The Doctor Is In: Breast Cancer FAQ's

Q: Am I at risk for breast cancer?

Could you get breast cancer?
No matter what your risks, you can help protect yourself from breast cancer.  Some risk factors for breast cancer - such as age - can't be avoided. On the other hand, there are some risks that you can control. It's important to be aware of the risks you can't change and those that you can do something about.

Risks you can't control

Family history. If people in your family have had breast or ovarian cancer, you may have a higher risk for breast cancer. According to the American Cancer Society (ACS), this is especially true if you have multiple close relatives who had breast or ovarian cancer, a relative who had both breast and ovarian cancer, or one or more relatives who had breast cancer before age 50.

Genes. Some gene mutations can increase your risk for breast cancer. If you inherit an altered BRCA1 or BRCA2 gene, your risk of breast cancer increases dramatically. Other genes are under study for their role in the development of breast cancer.

Testing is available for some of these genes, but the ACS strongly recommends talking to a genetic counselor, nurse or doctor with expertise in these tests before you have them done. The benefits and risks are different for every woman.

Age. After age 50, your risk of breast cancer rises sharply. That's part of the reason that yearly mammograms are recommended for all women in this age group.

Previous cancer. Having cancer in one breast increases your risk for cancer in the other breast, or for a second cancer in the same breast.

Early menarche. If your first menstrual period occurred before you were 12, your risk of breast cancer is slightly higher than women whose first period occurred later.

Late menopause. Studies show that women who reach menopause after age 55 have an increased risk for breast cancer.

Radiation therapy to the chest. Women who have had radiation therapy to the chest are at higher risk for breast cancer, especially if the therapy was given while the breasts were still developing in adolescence.

Diethylstilbestrol (DES). If your mother took DES while she was pregnant with you, you have a higher risk of breast cancer. From the 1940s to the 1960s, this drug was prescribed for some women to help prevent miscarriage.

Q: What is the optimal timing for breast self-exams?

A: The best time to perform a breast self-exam is about a week after the start of your period. That's when your breasts are least likely to be tender or swollen. Your breast tissue undergoes changes each month during your menstrual cycle. Changes in hormone levels associated with menstruation cause your breasts to swell. Once your period starts, the swelling subsides and your breasts return to normal.

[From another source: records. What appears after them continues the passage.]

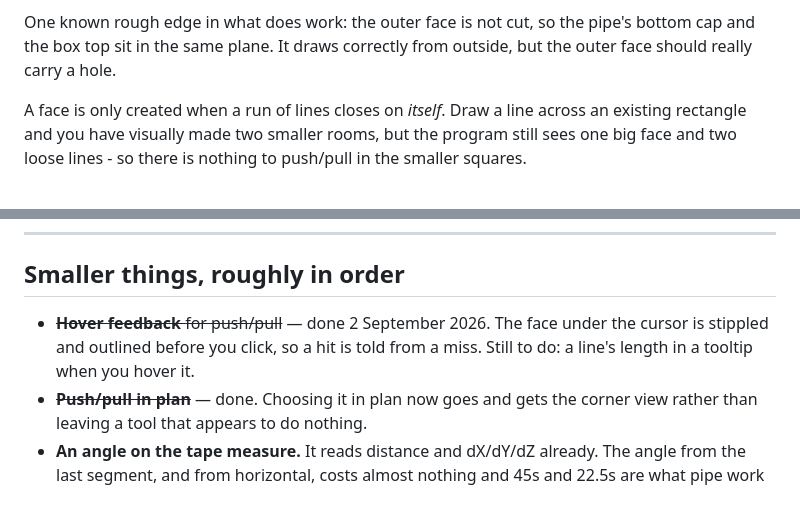
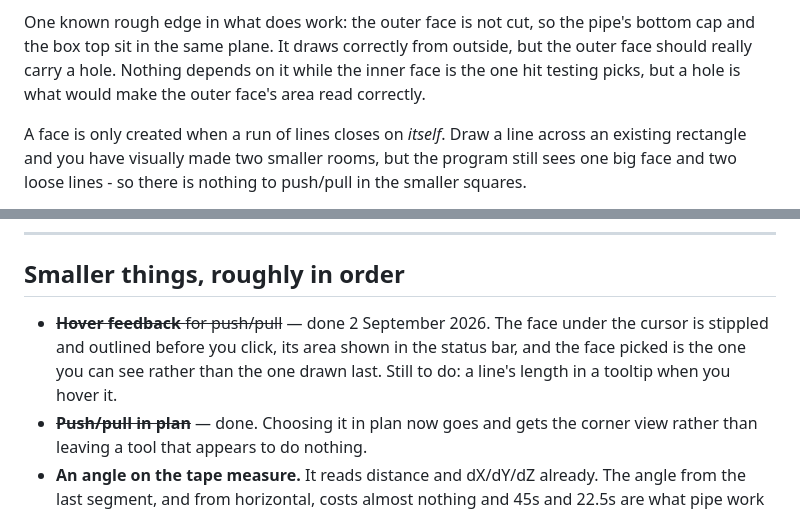
Before and after one commit to TonyStone31/noella-etch-a-sketch, a Markdown page: TODO.md, 2 parts joined by grey strips. Rendered like a GitHub page.

Commit message:
TODO: record what the hit-test fix covers
Co-Authored-By: Claude Opus 5 (1M context) <noreply@anthropic.com>

```diff
--- a/TODO.md
+++ b/TODO.md
@@ -65,7 +65,9 @@ several lines drawn separately, and arcs as boundaries.
 
 One known rough edge in what does work: the outer face is not cut, so the
 pipe's bottom cap and the box top sit in the same plane. It draws correctly
-from outside, but the outer face should really carry a hole.
+from outside, but the outer face should really carry a hole. Nothing depends
+on it while the inner face is the one hit testing picks, but a hole is what
+would make the outer face's area read correctly.
 
 A face is only created when a run of lines closes on *itself*. Draw a line
 across an existing rectangle and you have visually made two smaller rooms,
@@ -228,9 +230,10 @@ order:
 ## Smaller things, roughly in order
 
 * ~~**Hover feedback** for push/pull~~ — done 2 September 2026. The face
-  under the cursor is stippled and outlined before you click, so a hit is
-  told from a miss. Still to do: a line's length in a tooltip when you hover
-  it.
+  under the cursor is stippled and outlined before you click, its area shown
+  in the status bar, and the face picked is the one you can see rather than
+  the one drawn last. Still to do: a line's length in a tooltip when you
+  hover it.
 * ~~**Push/pull in plan**~~ — done. Choosing it in plan now goes and gets the
   corner view rather than leaving a tool that appears to do nothing.
 * **An angle on the tape measure.** It reads distance and dX/dY/dZ already.
```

During pregnancy and nursing, your breasts may feel lumpier than usual. If you have any questions about how your breasts look or feel, call your physician.

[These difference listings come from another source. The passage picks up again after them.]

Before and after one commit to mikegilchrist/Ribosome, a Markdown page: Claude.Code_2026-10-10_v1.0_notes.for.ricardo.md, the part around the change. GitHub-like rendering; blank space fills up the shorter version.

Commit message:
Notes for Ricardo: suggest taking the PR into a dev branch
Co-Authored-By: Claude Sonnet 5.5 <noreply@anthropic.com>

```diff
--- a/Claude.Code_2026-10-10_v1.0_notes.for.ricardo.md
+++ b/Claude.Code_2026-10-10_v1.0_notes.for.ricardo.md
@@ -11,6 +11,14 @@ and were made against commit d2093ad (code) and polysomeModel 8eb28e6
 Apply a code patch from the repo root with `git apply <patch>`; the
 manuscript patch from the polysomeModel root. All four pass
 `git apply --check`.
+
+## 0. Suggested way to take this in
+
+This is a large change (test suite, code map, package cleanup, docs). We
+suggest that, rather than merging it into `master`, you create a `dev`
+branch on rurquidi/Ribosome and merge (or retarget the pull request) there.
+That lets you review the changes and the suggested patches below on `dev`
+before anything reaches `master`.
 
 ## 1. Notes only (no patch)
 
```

Q: What are the symptoms of breast cancer?

A: While the widespread use of screening mammograms has increased the number of breast cancers found before they cause any symptoms, some are still missed.

The most common sign of breast cancer is a new lump or mass. A lump that is painless, hard, and has uneven edges is more likely to be cancer. But some cancers are tender, soft, and rounded. So it's important to have anything unusual checked by your doctor.

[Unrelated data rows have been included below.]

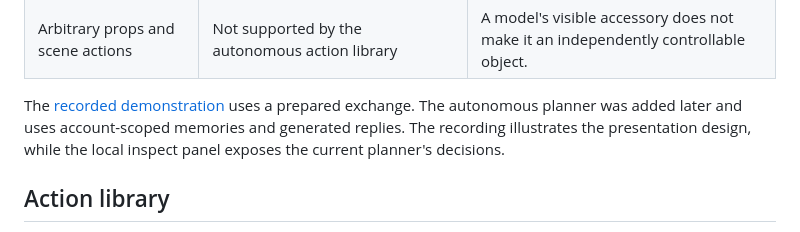
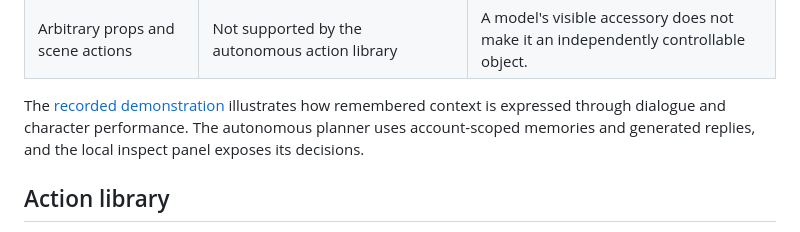
Before and after one commit to carrotduck/carrot-duck, a Markdown page: docs/CHARACTER.md, the part around the change. GitHub-like rendering.

Commit message:
Update CHARACTER.md to clarify demonstration details
Revised description of the recorded demonstration to clarify the role of remembered context in dialogue and character performance.

```diff
--- a/docs/CHARACTER.md
+++ b/docs/CHARACTER.md
@@ -19,7 +19,7 @@ The system tracks interaction state through browser reports. Preparation, speech
 | Playback feedback | Started, completed, failed or cancelled reports | Describes browser execution, not the user's reaction. |
 | Arbitrary props and scene actions | Not supported by the autonomous action library | A model's visible accessory does not make it an independently controllable object. |
 
-The [recorded demonstration](DEMO.md) uses a prepared exchange. The autonomous planner was added later and uses account-scoped memories and generated replies. The recording illustrates the presentation design, while the local inspect panel exposes the current planner's decisions.
+The [recorded demonstration](DEMO.md) illustrates how remembered context is expressed through dialogue and character performance. The autonomous planner uses account-scoped memories and generated replies, and the local inspect panel exposes its decisions.
 
 
 ## Action library
```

Other signs of breast cancer include the following:

  • a swelling of part of the breast
  • skin irritation or dimpling
  • nipple pain or the nipple turning inward
  • redness or scaliness of the nipple or breast skin
  • a nipple discharge other than breast milk
  • a lump in the underarm area

Q: What is a mammogram?

A: A mammogram is an x-ray of the breast. This test is used to look for breast disease in women who appear to have no breast problems.

During a mammogram, the breast is pressed between 2 plates to flatten and spread the tissue. The pressure lasts only for a few seconds. Although this may cause some discomfort for a moment, it is needed to get a good picture.

For the mammogram, you undress above the waist. You will have a wrap or robe to cover yourself. A technologist (most often a woman) will position your breast correctly for the test. The pressure lasts only a few seconds while the picture is taken. The whole procedure takes about 20 minutes.

About 1 in 10 women who get a mammogram will need more pictures taken, but most of these women do not have breast cancer, so don't be alarmed if this happens to you. Only 1 or 2 mammograms out of every 1,000 leads to a diagnosis of cancer.

Women with a higher risk of breast cancer should talk with their doctor about the best approach for them. They may benefit from starting mammograms when they are younger, having them more often, or having other tests. If you are at higher risk, your doctor might recommend ultrasound or MRI (magnetic resonance imaging).

Medicare, Medicaid, and most private health plans cover all or part of the cost of this test. And breast cancer testing is now more available to women without health insurance for free or at very little cost through a special program called the National Breast and Cervical Cancer Early Detection Program (NBCCEDP).